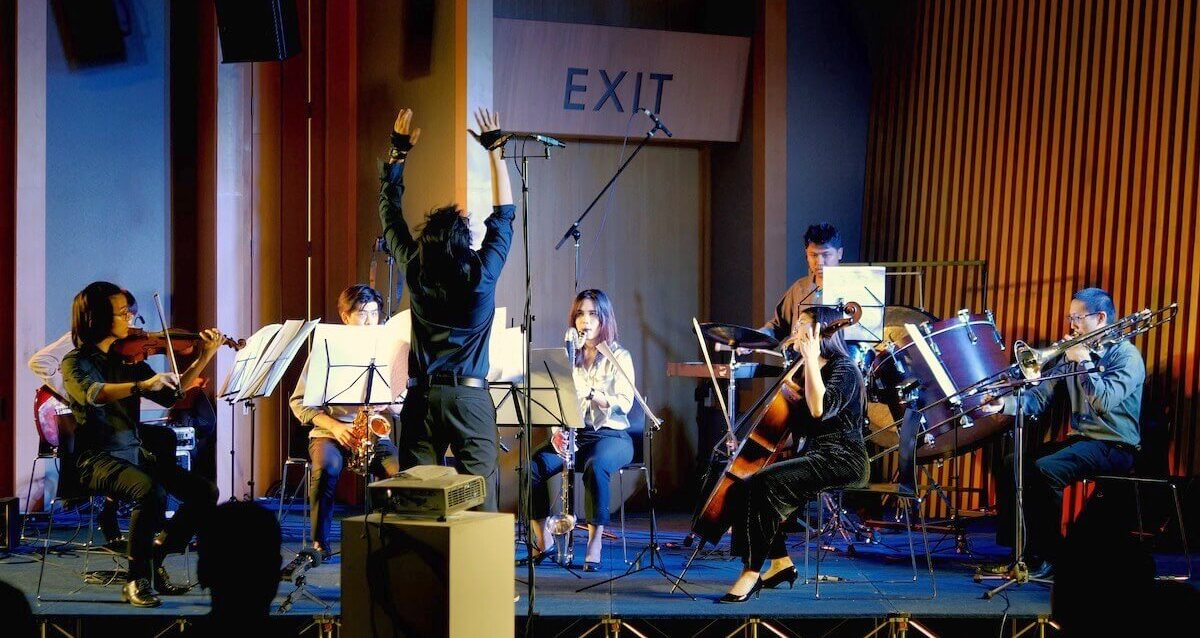
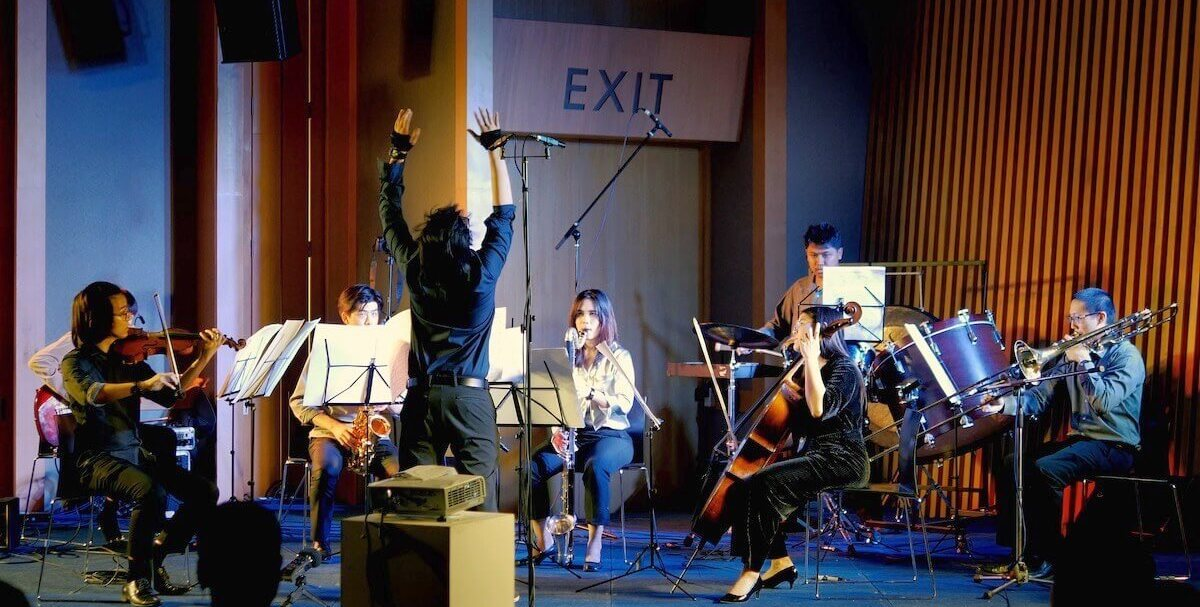
afir

diff --git a/_works/all-forgetting-is-retrieval.md b/_works/all-forgetting-is-retrieval.md
@@ -24,7 +24,7 @@ tags:
 media:
   - title: "all-forgetting-is-retrieval (2019) by Jason Thorpe Buchanan"
     url:
-headerImage: works-images/afir-1200x675.jpg
+headerImage: works-images/afir-1080.jpg
 portWrapper: works-images/port-wrapper/afir-640x360.jpg
 photosFolder: all-forgetting-is-retrieval
 

diff --git a/_posts/concerts-with-my-music/2019/2019-07-07-TACETi-afir.md b/_posts/concerts-with-my-music/2019/2019-07-07-TACETi-afir.md
@@ -17,7 +17,7 @@ program:
     year: 2019
   - composer:
     title:
-headerImage: headers/afir-1200x675.jpg
+headerImage: headers/afir-1080.jpg
 thumbnail: updates/afir-280-143.jpg
 photosFolder: all-forgetting-is-retrieval
 tags:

_What is needed:_
Repeat the entries exactly as they are given, leaving out each image.

_Task answer:_
afir

diff --git a/_works/all-forgetting-is-retrieval.md b/_works/all-forgetting-is-retrieval.md
@@ -24,7 +24,7 @@ tags:
 media:
   - title: "all-forgetting-is-retrieval (2019) by Jason Thorpe Buchanan"
     url:
-headerImage: works-images/afir-1200x675.jpg
+headerImage: works-images/afir-1080.jpg
 portWrapper: works-images/port-wrapper/afir-640x360.jpg
 photosFolder: all-forgetting-is-retrieval
 

diff --git a/_posts/concerts-with-my-music/2019/2019-07-07-TACETi-afir.md b/_posts/concerts-with-my-music/2019/2019-07-07-TACETi-afir.md
@@ -17,7 +17,7 @@ program:
     year: 2019
   - composer:
     title:
-headerImage: headers/afir-1200x675.jpg
+headerImage: headers/afir-1080.jpg
 thumbnail: updates/afir-280-143.jpg
 photosFolder: all-forgetting-is-retrieval
 tags:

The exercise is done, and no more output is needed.